“I can’t stress enough how exceptionally good the people are who work for Excel,” he continues. “They know and understand our operation, and when it comes down to it, all business is about people. McLure’s are the best,” Roberge says. “Some of the training comes from us, some from McLure, but it’s a cooperative effort that works really well.”

So well, he says, that he has used all of its divisions at one time or another. “I’ve personally used the storage and the packaging, and last year they moved my sister into her new home.”

When it comes to the moving side of the business, Brady and Dolan say they focus on quality, which is why they are now associated with Arpin Van Lines. “Like ours, Arpin is a family-owned business, which is now the sixth largest van line in the United States,” says Brady, who says he likes the fact that “they give us great, personal service and support for our customers.”

McLure’s commercial/industrial arm has a contract with the state of Vermont’s Buildings and General Services Department as the “official” mover for the state. The company recently moved 250 people out of the “sick” building in Bennington, for example.

While there isn’t a lot of glamour in the moving business, McLure has had its oddities. A move for the UVM geology department included a glass case that contained the skeleton of an 8-foot whale that was unearthed in Vermont. “We were told a lot of media were invited to watch the move,” Brady says, “but nobody showed up — not even anyone from UVM. But, hey,” he muses, “how many whales do you ever get to move?”

In the gaming and financial fields, whales are big spenders, not fossils, say Dolan and Brady. They had plenty of experience with financial whales when they worked together at Bombardier Capital, securing loans and financing from Wall Street banks and biggies.

Brady served in many capacities with Bombardier from 1984 to 2001, the longest being chief financial officer of the financial services group. He also held vice president and general manager positions, and ran the inventory business, leasing company and Bombardier’s Six Sigma. In late 2001, when the company went through a restructuring, he says, “I raised my hand and said I’d be more than happy to restructure myself out of a job.”

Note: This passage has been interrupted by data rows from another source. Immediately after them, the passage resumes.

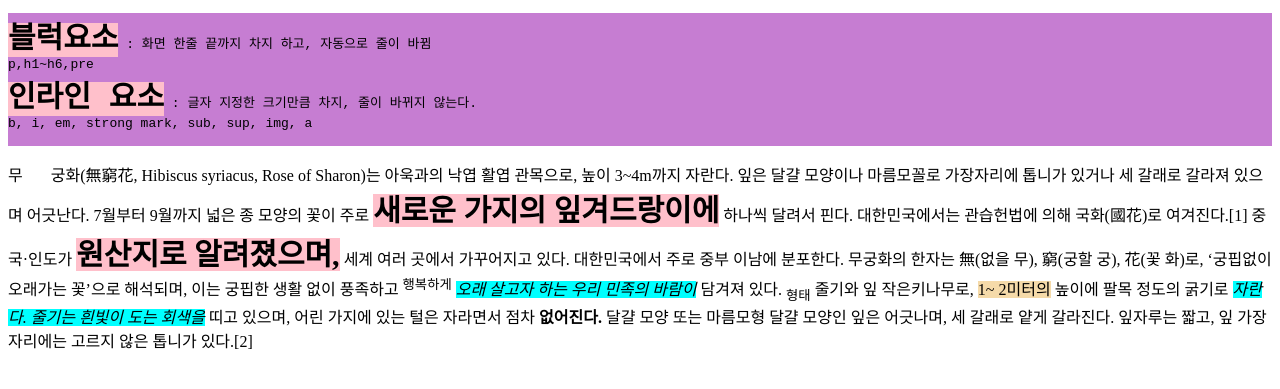
Repository: sH1222J/SH_DDit_WEB_study
Page: workspace/webpro/src/main/webapp/0304/텍스트서식.html
The author's editor kept a copy of each file at every save. The page is drawn from the files as they stood at one save, then again after the next save.
The browser window is 1280 px wide. The pictures show the whole page.

Above is the page before, as saved 2025-03-04 03:44:19.

After the next save:
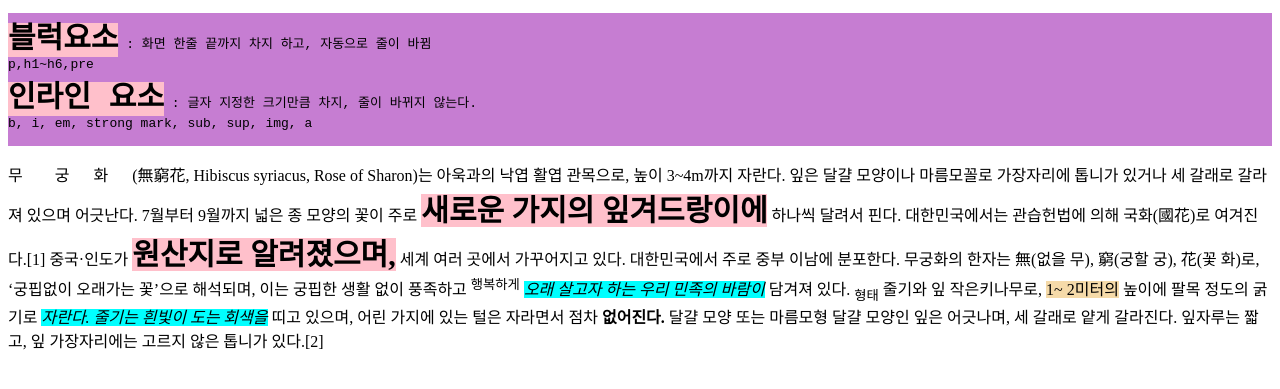
Saved 10 s later.
--- a/workspace/webpro/src/main/webapp/0304/텍스트서식.html
+++ b/workspace/webpro/src/main/webapp/0304/텍스트서식.html
@@ -40,7 +40,9 @@ b, i, em, strong mark, sub, sup, img, a
 </pre>
 
 	<p>
-		무&nbsp;&nbsp;&nbsp;&nbsp;&nbsp;&nbsp;&nbsp;궁화(無窮花, Hibiscus syriacus, Rose of Sharon)는 아욱과의 낙엽 활엽 관목으로, 높이
+		무&nbsp;&nbsp;&nbsp;&nbsp;&nbsp;&nbsp;&nbsp;
+		궁&nbsp;&nbsp;&nbsp;&nbsp;&nbsp;
+		화&nbsp;&nbsp;&nbsp;&nbsp;&nbsp;&nbsp;(無窮花, Hibiscus syriacus, Rose of Sharon)는 아욱과의 낙엽 활엽 관목으로, 높이
 		3~4m까지 자란다. 잎은 달걀 모양이나 마름모꼴로 가장자리에 톱니가 있거나 세 갈래로 갈라져 있으며 어긋난다. 7월부터
 		9월까지 넓은 종 모양의 꽃이 주로 <b>새로운 가지의 잎겨드랑이에</b> 하나씩 달려서 핀다. 대한민국에서는 관습헌법에 의해
 		국화(國花)로 여겨진다.[1] 중국·인도가 <strong>원산지로 알려졌으며,</strong> 세계 여러 곳에서 가꾸어지고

Dolan didn’t wait for the company to implode. He resigned as director of the treasury department for the financial services group so he and his wife, Tina, could through-hike the Appalachian Trail, which they did over six months. Besides hiking and traveling —and commuting from Lincoln to Essex every day — Dolan’s passion is white-water kayaking.

Three employees of McClure McLure has 30 permanent employees, many of whom have been with the company for a long time. Keith Druge (left) is sales manager; Ed Larente provides office and operations support; and Jerome Mendicino, a 30-year veteran, does sales and estimating.

His path to the financial field was an interesting one. With a bachelor of arts in philosophy and geography from the State University of New York at New Paltz, Dolan went to work as an auto mechanic. After realizing he needed to make more money, he went to the College of St. Rose in Albany, earned his master of business administration, and became an operations analyst for Norstar Bank.

He moved to Vermont in 1989 to be with “the love of my life,” Tina, who is a wildlife biologist and consultant with the state of Vermont’s osprey program. After traveling around the world for nearly a year, in 1990 Dolan joined Bombardier as director of the treasury department, where he and Brady met and ultimately hatched plans to become business partners.

Brady came directly into his financial services career by majoring in accounting at Lemoyne College in Syracuse, N.Y., where he met his future wife, Cindy. He spent seven years at GE Credit and gave up the security of a big company to go with a start-up, Bombardier Credit. He was delighted to move to Burlington, as his mother was from Brownsville, and he had fond memories of summers spent in South Hero, where his uncle had a camp.

It’s no surprise, then, that Brady spends as much time as he can at the camp he and his family bought in North Hero. They live in Williston.

When they bought McLure, Brady and Dolan took on a Vermont institution. It’s nice to know that 92 years after its founding, it’s still being run as a family business. Only the amount of the horsepower has changed. •